*** MATERIAL SHOWN Section Begins ***

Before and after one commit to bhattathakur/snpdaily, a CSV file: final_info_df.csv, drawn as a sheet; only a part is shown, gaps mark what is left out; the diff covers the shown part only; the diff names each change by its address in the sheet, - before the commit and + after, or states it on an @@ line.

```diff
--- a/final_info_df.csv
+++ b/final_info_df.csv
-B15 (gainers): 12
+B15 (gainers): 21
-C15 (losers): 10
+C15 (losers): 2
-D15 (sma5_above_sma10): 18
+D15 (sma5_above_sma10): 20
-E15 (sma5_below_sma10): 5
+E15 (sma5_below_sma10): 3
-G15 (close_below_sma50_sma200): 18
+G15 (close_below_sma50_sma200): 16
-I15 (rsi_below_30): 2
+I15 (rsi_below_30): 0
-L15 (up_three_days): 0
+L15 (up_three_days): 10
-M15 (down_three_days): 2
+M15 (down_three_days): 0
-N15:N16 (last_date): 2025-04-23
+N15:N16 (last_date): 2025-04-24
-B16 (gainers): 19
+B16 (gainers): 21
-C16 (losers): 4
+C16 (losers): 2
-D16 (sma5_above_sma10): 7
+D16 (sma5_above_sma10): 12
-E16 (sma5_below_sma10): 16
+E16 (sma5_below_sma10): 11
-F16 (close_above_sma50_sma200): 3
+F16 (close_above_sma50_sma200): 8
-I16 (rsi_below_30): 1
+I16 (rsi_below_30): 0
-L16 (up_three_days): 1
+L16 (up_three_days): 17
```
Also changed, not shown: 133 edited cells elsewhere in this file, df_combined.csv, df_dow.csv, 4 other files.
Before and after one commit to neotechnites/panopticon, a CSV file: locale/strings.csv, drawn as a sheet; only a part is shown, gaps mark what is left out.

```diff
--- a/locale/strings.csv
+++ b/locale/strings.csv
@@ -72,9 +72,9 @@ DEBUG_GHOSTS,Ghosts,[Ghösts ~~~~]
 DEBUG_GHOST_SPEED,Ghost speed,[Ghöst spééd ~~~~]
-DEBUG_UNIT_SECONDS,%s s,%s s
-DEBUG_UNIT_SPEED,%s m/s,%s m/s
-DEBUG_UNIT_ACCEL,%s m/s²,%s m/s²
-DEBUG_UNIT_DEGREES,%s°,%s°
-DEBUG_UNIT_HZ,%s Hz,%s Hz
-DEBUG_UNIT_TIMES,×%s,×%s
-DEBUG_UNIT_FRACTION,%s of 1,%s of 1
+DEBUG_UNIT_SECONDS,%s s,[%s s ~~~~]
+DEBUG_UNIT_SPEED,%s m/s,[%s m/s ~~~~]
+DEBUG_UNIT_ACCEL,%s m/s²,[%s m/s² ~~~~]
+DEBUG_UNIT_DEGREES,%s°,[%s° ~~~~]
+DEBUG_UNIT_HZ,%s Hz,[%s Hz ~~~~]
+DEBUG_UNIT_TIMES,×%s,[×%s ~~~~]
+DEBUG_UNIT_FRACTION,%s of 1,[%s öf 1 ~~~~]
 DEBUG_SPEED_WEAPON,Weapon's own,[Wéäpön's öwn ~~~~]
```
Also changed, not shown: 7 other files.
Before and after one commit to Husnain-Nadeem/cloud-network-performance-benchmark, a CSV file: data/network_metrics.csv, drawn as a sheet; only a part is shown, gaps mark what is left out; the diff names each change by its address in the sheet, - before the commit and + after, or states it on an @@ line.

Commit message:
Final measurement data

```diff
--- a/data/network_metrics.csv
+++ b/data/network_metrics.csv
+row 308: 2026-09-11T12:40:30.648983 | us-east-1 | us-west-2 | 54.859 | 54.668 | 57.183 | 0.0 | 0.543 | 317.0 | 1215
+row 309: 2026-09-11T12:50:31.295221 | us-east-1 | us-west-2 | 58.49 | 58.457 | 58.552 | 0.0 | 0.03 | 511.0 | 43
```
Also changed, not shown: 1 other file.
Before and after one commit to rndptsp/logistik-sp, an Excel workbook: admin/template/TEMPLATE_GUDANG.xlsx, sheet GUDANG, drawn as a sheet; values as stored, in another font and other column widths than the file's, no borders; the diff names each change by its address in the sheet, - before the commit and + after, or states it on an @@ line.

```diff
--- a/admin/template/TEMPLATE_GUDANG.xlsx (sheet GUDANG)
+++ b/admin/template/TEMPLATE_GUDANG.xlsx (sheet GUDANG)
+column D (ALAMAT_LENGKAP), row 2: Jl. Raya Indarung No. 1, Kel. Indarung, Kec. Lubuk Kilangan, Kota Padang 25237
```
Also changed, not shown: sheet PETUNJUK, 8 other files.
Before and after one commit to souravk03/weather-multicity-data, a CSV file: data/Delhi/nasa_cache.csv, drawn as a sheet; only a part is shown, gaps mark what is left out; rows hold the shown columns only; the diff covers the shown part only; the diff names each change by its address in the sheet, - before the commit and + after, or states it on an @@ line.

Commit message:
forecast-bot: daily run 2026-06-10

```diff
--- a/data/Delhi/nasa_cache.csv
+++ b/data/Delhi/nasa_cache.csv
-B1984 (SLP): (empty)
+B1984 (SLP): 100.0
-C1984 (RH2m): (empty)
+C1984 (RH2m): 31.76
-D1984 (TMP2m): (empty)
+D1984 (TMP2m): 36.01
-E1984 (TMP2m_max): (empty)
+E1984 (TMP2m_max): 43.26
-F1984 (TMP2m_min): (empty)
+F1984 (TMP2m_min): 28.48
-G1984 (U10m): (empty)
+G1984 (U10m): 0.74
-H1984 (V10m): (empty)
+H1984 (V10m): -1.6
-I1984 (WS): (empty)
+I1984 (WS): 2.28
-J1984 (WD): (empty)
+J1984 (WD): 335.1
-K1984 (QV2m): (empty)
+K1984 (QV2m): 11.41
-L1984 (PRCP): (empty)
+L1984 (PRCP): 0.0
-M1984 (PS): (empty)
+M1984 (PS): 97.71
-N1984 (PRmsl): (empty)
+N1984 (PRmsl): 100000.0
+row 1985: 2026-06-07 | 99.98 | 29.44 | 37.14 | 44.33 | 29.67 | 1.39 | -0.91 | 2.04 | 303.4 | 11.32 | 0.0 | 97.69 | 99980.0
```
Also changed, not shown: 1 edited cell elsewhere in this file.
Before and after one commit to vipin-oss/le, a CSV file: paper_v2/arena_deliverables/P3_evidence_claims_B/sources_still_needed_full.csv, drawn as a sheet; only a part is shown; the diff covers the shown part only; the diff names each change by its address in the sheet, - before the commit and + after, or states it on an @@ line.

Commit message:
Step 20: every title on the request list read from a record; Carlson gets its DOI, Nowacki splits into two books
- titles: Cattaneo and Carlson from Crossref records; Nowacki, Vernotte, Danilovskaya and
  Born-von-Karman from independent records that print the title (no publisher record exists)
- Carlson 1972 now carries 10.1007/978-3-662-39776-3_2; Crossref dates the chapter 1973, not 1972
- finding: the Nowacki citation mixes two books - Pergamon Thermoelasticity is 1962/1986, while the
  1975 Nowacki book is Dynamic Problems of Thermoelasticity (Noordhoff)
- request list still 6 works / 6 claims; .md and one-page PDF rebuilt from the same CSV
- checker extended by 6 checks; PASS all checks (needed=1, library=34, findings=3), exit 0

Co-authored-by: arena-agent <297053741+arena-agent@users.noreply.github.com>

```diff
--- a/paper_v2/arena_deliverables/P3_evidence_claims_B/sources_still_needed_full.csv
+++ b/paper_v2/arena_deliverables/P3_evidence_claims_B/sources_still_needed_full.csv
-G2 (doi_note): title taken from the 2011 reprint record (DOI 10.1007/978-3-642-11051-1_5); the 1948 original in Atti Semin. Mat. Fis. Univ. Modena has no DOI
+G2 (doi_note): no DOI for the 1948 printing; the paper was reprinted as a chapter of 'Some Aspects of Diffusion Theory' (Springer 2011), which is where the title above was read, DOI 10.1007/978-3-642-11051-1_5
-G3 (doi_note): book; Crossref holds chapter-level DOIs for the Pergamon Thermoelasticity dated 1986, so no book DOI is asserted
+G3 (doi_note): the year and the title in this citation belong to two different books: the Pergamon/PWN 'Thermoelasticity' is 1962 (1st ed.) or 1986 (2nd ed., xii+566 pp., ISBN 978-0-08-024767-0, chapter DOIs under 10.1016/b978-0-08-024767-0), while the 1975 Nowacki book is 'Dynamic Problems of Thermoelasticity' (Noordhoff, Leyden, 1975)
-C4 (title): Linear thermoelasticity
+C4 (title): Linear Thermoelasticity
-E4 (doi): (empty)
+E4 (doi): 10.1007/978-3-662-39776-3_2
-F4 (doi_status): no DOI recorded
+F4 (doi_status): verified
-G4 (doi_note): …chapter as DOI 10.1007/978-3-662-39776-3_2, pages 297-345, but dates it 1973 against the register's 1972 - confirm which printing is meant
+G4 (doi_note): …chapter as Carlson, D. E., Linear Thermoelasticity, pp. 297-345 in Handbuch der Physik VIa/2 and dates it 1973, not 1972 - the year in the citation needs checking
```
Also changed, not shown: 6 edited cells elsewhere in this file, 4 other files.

*** MATERIAL SHOWN Section Ends ***

* **PROBLEM REQUIREMENTS**
Within the records above, each line containing "data" is to be returned.

* **SOLUTION FOR THIS PROBLEM**
Before and after one commit to Husnain-Nadeem/cloud-network-performance-benchmark, a CSV file: data/network_metrics.csv, drawn as a sheet; only a part is shown, gaps mark what is left out; the diff names each change by its address in the sheet, - before the commit and + after, or states it on an @@ line.
Final measurement data
--- a/data/network_metrics.csv
+++ b/data/network_metrics.csv
Before and after one commit to souravk03/weather-multicity-data, a CSV file: data/Delhi/nasa_cache.csv, drawn as a sheet; only a part is shown, gaps mark what is left out; rows hold the shown columns only; the diff covers the shown part only; the diff names each change by its address in the sheet, - before the commit and + after, or states it on an @@ line.
--- a/data/Delhi/nasa_cache.csv
+++ b/data/Delhi/nasa_cache.csv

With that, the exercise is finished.